▸ Problem to solve: Copy the entries exactly. Leave out any pictures.

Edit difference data
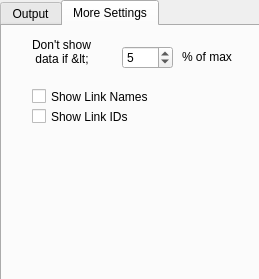
Old version of the form trunk/gui/ui/outputview.ui in the repository OdedCats/mezzo.
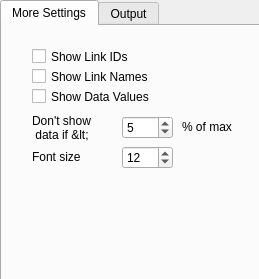
New version of the form. The open tabs and pages were chosen to show the change. Icons and pictures are not drawn.

Commit message: added data labels in the Output view

What changed in the file:
```diff
--- a/trunk/gui/ui/outputview.ui
+++ b/trunk/gui/ui/outputview.ui
@@ -31,8 +31,133 @@
    <property name="currentIndex" >
     <number>0</number>
    </property>
-   <widget class="QWidget" name="tab_1" >
-    <attribute name="title" >
+   <widget class="QWidget" name="tab_2">
+    <attribute name="title">
+     <string>More Settings</string>
+    </attribute>
+    <widget class="QSpinBox" name="cutoff">
+     <property name="geometry">
+      <rect>
+       <x>120</x>
+       <y>90</y>
+       <width>51</width>
+       <height>23</height>
+      </rect>
+     </property>
+     <property name="toolTip">
+      <string>Hides colour and thickness for small data values</string>
+     </property>
+     <property name="maximum">
+      <number>100</number>
+     </property>
+     <property name="value">
+      <number>5</number>
+     </property>
+    </widget>
+    <widget class="QLabel" name="label_6">
+     <property name="geometry">
+      <rect>
+       <x>180</x>
+       <y>90</y>
+       <width>81</width>
+       <height>21</height>
+      </rect>
+     </property>
+     <property name="text">
+      <string>% of max</string>
+     </property>
+    </widget>
+    <widget class="QLabel" name="label_7">
+     <property name="geometry">
+      <rect>
+       <x>30</x>
+       <y>86</y>
+       <width>71</width>
+       <height>31</height>
+      </rect>
+     </property>
+     <property name="text">
+      <string>Don't show
+ data if &lt;</string>
+     </property>
+    </widget>
+    <widget class="QCheckBox" name="showLinkNames">
+     <property name="geometry">
+      <rect>
+       <x>30</x>
+       <y>40</y>
+       <width>201</width>
+       <height>21</height>
+      </rect>
+     </property>
+     <property name="text">
+      <string>Show Link Names</string>
+     </property>
+    </widget>
+    <widget class="QCheckBox" name="showLinkIds">
+     <property name="geometry">
+      <rect>
+       <x>30</x>
+       <y>20</y>
+       <width>201</width>
+       <height>21</height>
+      </rect>
+     </property>
+     <property name="text">
+      <string>Show Link IDs</string>
+     </property>
+    </widget>
+    <widget class="QCheckBox" name="showDataValues">
+     <property name="geometry">
+      <rect>
+       <x>30</x>
+       <y>60</y>
+       <width>201</width>
+       <height>21</height>
+      </rect>
+     </property>
+     <property name="text">
+      <string>Show Data Values</string>
+     </property>
+    </widget>
+    <widget class="QSpinBox" name="textsize">
+     <property name="geometry">
+      <rect>
+       <x>120</x>
+       <y>120</y>
+       <width>51</width>
+       <height>23</height>
+      </rect>
+     </property>
+     <property name="toolTip">
+      <string>Hides colour and thickness for small data values</string>
+     </property>
+     <property name="minimum">
+      <number>6</number>
+     </property>
+     <property name="maximum">
+      <number>100</number>
+     </property>
+     <property name="value">
+      <number>12</number>
+     </property>
+    </widget>
+    <widget class="QLabel" name="label_8">
+     <property name="geometry">
+      <rect>
+       <x>30</x>
+       <y>120</y>
+       <width>71</width>
+       <height>21</height>
+      </rect>
+     </property>
+     <property name="text">
+      <string>Font size</string>
+     </property>
+    </widget>
+   </widget>
+   <widget class="QWidget" name="tab_1">
+    <attribute name="title">
      <string>Output</string>
     </attribute>
     <widget class="QGroupBox" name="groupBox_2" >
@@ -274,83 +399,6 @@
      </widget>
     </widget>
    </widget>
-   <widget class="QWidget" name="tab_2" >
-    <attribute name="title" >
-     <string>More Settings</string>
-    </attribute>
-    <widget class="QSpinBox" name="cutoff" >
-     <property name="geometry" >
-      <rect>
-       <x>120</x>
-       <y>20</y>
-       <width>51</width>
-       <height>23</height>
-      </rect>
-     </property>
-     <property name="toolTip" >
-      <string>Hides colour and thickness for small data values</string>
-     </property>
-     <property name="maximum" >
-      <number>100</number>
-     </property>
-     <property name="value" >
-      <number>5</number>
-     </property>
-    </widget>
-    <widget class="QLabel" name="label_6" >
-     <property name="geometry" >
-      <rect>
-       <x>180</x>
-       <y>20</y>
-       <width>81</width>
-       <height>21</height>
-      </rect>
-     </property>
-     <property name="text" >
-      <string>% of max</string>
-     </property>
-    </widget>
-    <widget class="QLabel" name="label_7" >
-     <property name="geometry" >
-      <rect>
-       <x>30</x>
-       <y>10</y>
-       <width>71</width>
-       <height>31</height>
-      </rect>
-     </property>
-     <property name="text" >
-      <string>Don't show
- data if &lt;</string>
-     </property>
-    </widget>
-    <widget class="QCheckBox" name="showLinkNames" >
-     <property name="geometry" >
-      <rect>
-       <x>30</x>
-       <y>60</y>
-       <width>201</width>
-       <height>21</height>
-      </rect>
-     </property>
-     <property name="text" >
-      <string>Show Link Names</string>
-     </property>
-    </widget>
-    <widget class="QCheckBox" name="showLinkIds" >
-     <property name="geometry" >
-      <rect>
-       <x>30</x>
-       <y>80</y>
-       <width>201</width>
-       <height>21</height>
-      </rect>
-     </property>
-     <property name="text" >
-      <string>Show Link IDs</string>
-     </property>
-    </widget>
-   </widget>
   </widget>
  </widget>
  <resources>
```
Left out of the diff: 135 changed lines with no effect on the pictures. The commit also changes 6 other files.
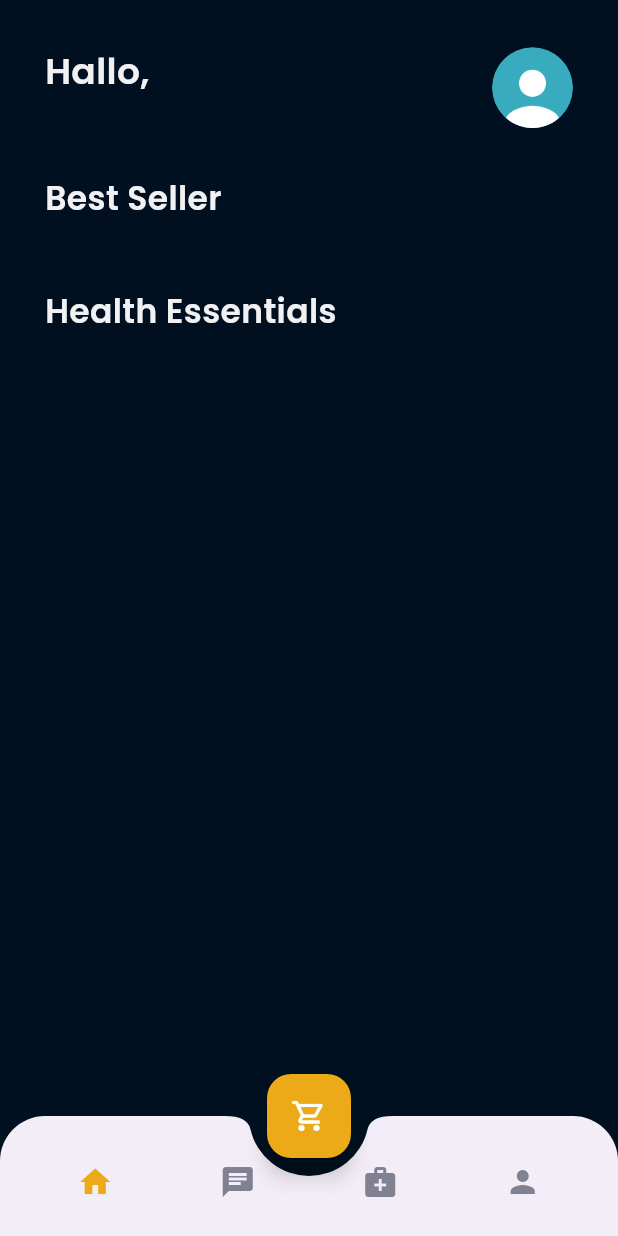
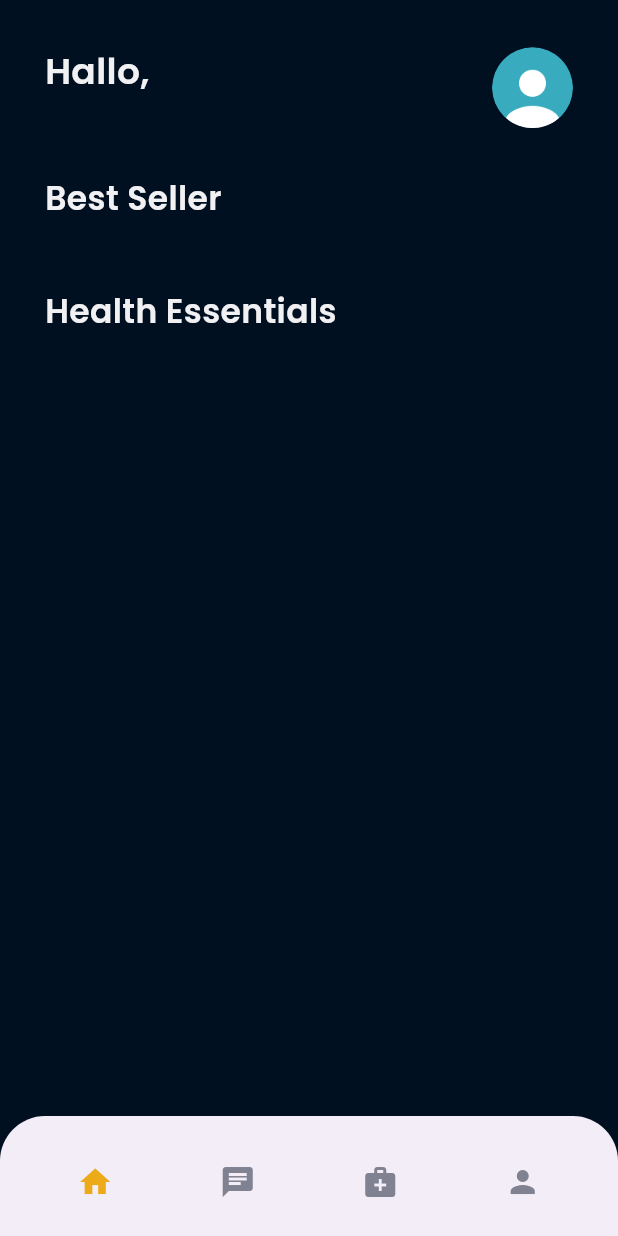
Before and after one commit to yogapermana76/medicalapp, a Flutter app: the MainPage screen opened by its route, on a phone screen of 412 x 824 dp. Run offline on Flutter 3.47's test engine with Material 3 defaults, Android fonts, the phone set to English and light mode, and no system bars; our stand-ins replace carousel_slider, google_fonts, shared_preferences, socket_io_client; accounts and stored records are empty; network calls fail.

Commit message:
fix: home - add condition hidden floating cart when user is a doctor

```diff
--- a/lib/pages/main_page.dart
+++ b/lib/pages/main_page.dart
@@ -2,8 +2,10 @@ import 'package:flutter/material.dart';
 import 'package:medicalapp/pages/home/chat_page.dart';
 import 'package:medicalapp/pages/home/medicine_page.dart';
 import 'package:medicalapp/pages/home/profile_page.dart';
+import 'package:medicalapp/providers/auth_provider.dart';
 import 'package:medicalapp/theme.dart';
 import 'package:medicalapp/pages/home/home_page.dart';
+import 'package:provider/provider.dart';
 
 class MainPage extends StatefulWidget {
   const MainPage({this.initialIndex = 0, super.key});
@@ -32,6 +34,9 @@ class _MainPageState extends State<MainPage> {
 
   @override
   Widget build(BuildContext context) {
+    final authProvider = Provider.of<AuthProvider>(context, listen: false);
+    final user = authProvider.user;
+
     Widget cartButton() {
       return FloatingActionButton(
         onPressed: () => Navigator.pushNamed(context, '/cart'),
@@ -136,7 +141,7 @@ class _MainPageState extends State<MainPage> {
 
     return Scaffold(
       backgroundColor: currentIndex == 0 ? backgroundColor1 : backgroundColor3,
-      floatingActionButton: cartButton(),
+      floatingActionButton: user.role == 'patient' ? cartButton() : null,
       floatingActionButtonLocation: FloatingActionButtonLocation.centerDocked,
       bottomNavigationBar: customBottomNav(),
       body: IndexedStack(
```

▸ Task answer:
Old version of the form trunk/gui/ui/outputview.ui in the repository OdedCats/mezzo.
New version of the form. The open tabs and pages were chosen to show the change. Icons and pictures are not drawn.

Commit message: added data labels in the Output view

What changed in the file:
```diff
--- a/trunk/gui/ui/outputview.ui
+++ b/trunk/gui/ui/outputview.ui
@@ -31,8 +31,133 @@
    <property name="currentIndex" >
     <number>0</number>
    </property>
-   <widget class="QWidget" name="tab_1" >
-    <attribute name="title" >
+   <widget class="QWidget" name="tab_2">
+    <attribute name="title">
+     <string>More Settings</string>
+    </attribute>
+    <widget class="QSpinBox" name="cutoff">
+     <property name="geometry">
+      <rect>
+       <x>120</x>
+       <y>90</y>
+       <width>51</width>
+       <height>23</height>
+      </rect>
+     </property>
+     <property name="toolTip">
+      <string>Hides colour and thickness for small data values</string>
+     </property>
+     <property name="maximum">
+      <number>100</number>
+     </property>
+     <property name="value">
+      <number>5</number>
+     </property>
+    </widget>
+    <widget class="QLabel" name="label_6">
+     <property name="geometry">
+      <rect>
+       <x>180</x>
+       <y>90</y>
+       <width>81</width>
+       <height>21</height>
+      </rect>
+     </property>
+     <property name="text">
+      <string>% of max</string>
+     </property>
+    </widget>
+    <widget class="QLabel" name="label_7">
+     <property name="geometry">
+      <rect>
+       <x>30</x>
+       <y>86</y>
+       <width>71</width>
+       <height>31</height>
+      </rect>
+     </property>
+     <property name="text">
+      <string>Don't show
+ data if &lt;</string>
+     </property>
+    </widget>
+    <widget class="QCheckBox" name="showLinkNames">
+     <property name="geometry">
+      <rect>
+       <x>30</x>
+       <y>40</y>
+       <width>201</width>
+       <height>21</height>
+      </rect>
+     </property>
+     <property name="text">
+      <string>Show Link Names</string>
+     </property>
+    </widget>
+    <widget class="QCheckBox" name="showLinkIds">
+     <property name="geometry">
+      <rect>
+       <x>30</x>
+       <y>20</y>
+       <width>201</width>
+       <height>21</height>
+      </rect>
+     </property>
+     <property name="text">
+      <string>Show Link IDs</string>
+     </property>
+    </widget>
+    <widget class="QCheckBox" name="showDataValues">
+     <property name="geometry">
+      <rect>
+       <x>30</x>
+       <y>60</y>
+       <width>201</width>
+       <height>21</height>
+      </rect>
+     </property>
+     <property name="text">
+      <string>Show Data Values</string>
+     </property>
+    </widget>
+    <widget class="QSpinBox" name="textsize">
+     <property name="geometry">
+      <rect>
+       <x>120</x>
+       <y>120</y>
+       <width>51</width>
+       <height>23</height>
+      </rect>
+     </property>
+     <property name="toolTip">
+      <string>Hides colour and thickness for small data values</string>
+     </property>
+     <property name="minimum">
+      <number>6</number>
+     </property>
+     <property name="maximum">
+      <number>100</number>
+     </property>
+     <property name="value">
+      <number>12</number>
+     </property>
+    </widget>
+    <widget class="QLabel" name="label_8">
+     <property name="geometry">
+      <rect>
+       <x>30</x>
+       <y>120</y>
+       <width>71</width>
+       <height>21</height>
+      </rect>
+     </property>
+     <property name="text">
+      <string>Font size</string>
+     </property>
+    </widget>
+   </widget>
+   <widget class="QWidget" name="tab_1">
+    <attribute name="title">
      <string>Output</string>
     </attribute>
     <widget class="QGroupBox" name="groupBox_2" >
@@ -274,83 +399,6 @@
      </widget>
     </widget>
    </widget>
-   <widget class="QWidget" name="tab_2" >
-    <attribute name="title" >
-     <string>More Settings</string>
-    </attribute>
-    <widget class="QSpinBox" name="cutoff" >
-     <property name="geometry" >
-      <rect>
-       <x>120</x>
-       <y>20</y>
-       <width>51</width>
-       <height>23</height>
-      </rect>
-     </property>
-     <property name="toolTip" >
-      <string>Hides colour and thickness for small data values</string>
-     </property>
-     <property name="maximum" >
-      <number>100</number>
-     </property>
-     <property name="value" >
-      <number>5</number>
-     </property>
-    </widget>
-    <widget class="QLabel" name="label_6" >
-     <property name="geometry" >
-      <rect>
-       <x>180</x>
-       <y>20</y>
-       <width>81</width>
-       <height>21</height>
-      </rect>
-     </property>
-     <property name="text" >
-      <string>% of max</string>
-     </property>
-    </widget>
-    <widget class="QLabel" name="label_7" >
-     <property name="geometry" >
-      <rect>
-       <x>30</x>
-       <y>10</y>
-       <width>71</width>
-       <height>31</height>
-      </rect>
-     </property>
-     <property name="text" >
-      <string>Don't show
- data if &lt;</string>
-     </property>
-    </widget>
-    <widget class="QCheckBox" name="showLinkNames" >
-     <property name="geometry" >
-      <rect>
-       <x>30</x>
-       <y>60</y>
-       <width>201</width>
-       <height>21</height>
-      </rect>
-     </property>
-     <property name="text" >
-      <string>Show Link Names</string>
-     </property>
-    </widget>
-    <widget class="QCheckBox" name="showLinkIds" >
-     <property name="geometry" >
-      <rect>
-       <x>30</x>
-       <y>80</y>
-       <width>201</width>
-       <height>21</height>
-      </rect>
-     </property>
-     <property name="text" >
-      <string>Show Link IDs</string>
-     </property>
-    </widget>
-   </widget>
   </widget>
  </widget>
  <resources>
```
Left out of the diff: 135 changed lines with no effect on the pictures. The commit also changes 6 other files.
Before and after one commit to yogapermana76/medicalapp, a Flutter app: the MainPage screen opened by its route, on a phone screen of 412 x 824 dp. Run offline on Flutter 3.47's test engine with Material 3 defaults, Android fonts, the phone set to English and light mode, and no system bars; our stand-ins replace carousel_slider, google_fonts, shared_preferences, socket_io_client; accounts and stored records are empty; network calls fail.

Commit message:
fix: home - add condition hidden floating cart when user is a doctor

```diff
--- a/lib/pages/main_page.dart
+++ b/lib/pages/main_page.dart
@@ -2,8 +2,10 @@ import 'package:flutter/material.dart';
 import 'package:medicalapp/pages/home/chat_page.dart';
 import 'package:medicalapp/pages/home/medicine_page.dart';
 import 'package:medicalapp/pages/home/profile_page.dart';
+import 'package:medicalapp/providers/auth_provider.dart';
 import 'package:medicalapp/theme.dart';
 import 'package:medicalapp/pages/home/home_page.dart';
+import 'package:provider/provider.dart';
 
 class MainPage extends StatefulWidget {
   const MainPage({this.initialIndex = 0, super.key});
@@ -32,6 +34,9 @@ class _MainPageState extends State<MainPage> {
 
   @override
   Widget build(BuildContext context) {
+    final authProvider = Provider.of<AuthProvider>(context, listen: false);
+    final user = authProvider.user;
+
     Widget cartButton() {
       return FloatingActionButton(
         onPressed: () => Navigator.pushNamed(context, '/cart'),
@@ -136,7 +141,7 @@ class _MainPageState extends State<MainPage> {
 
     return Scaffold(
       backgroundColor: currentIndex == 0 ? backgroundColor1 : backgroundColor3,
-      floatingActionButton: cartButton(),
+      floatingActionButton: user.role == 'patient' ? cartButton() : null,
       floatingActionButtonLocation: FloatingActionButtonLocation.centerDocked,
       bottomNavigationBar: customBottomNav(),
       body: IndexedStack(
```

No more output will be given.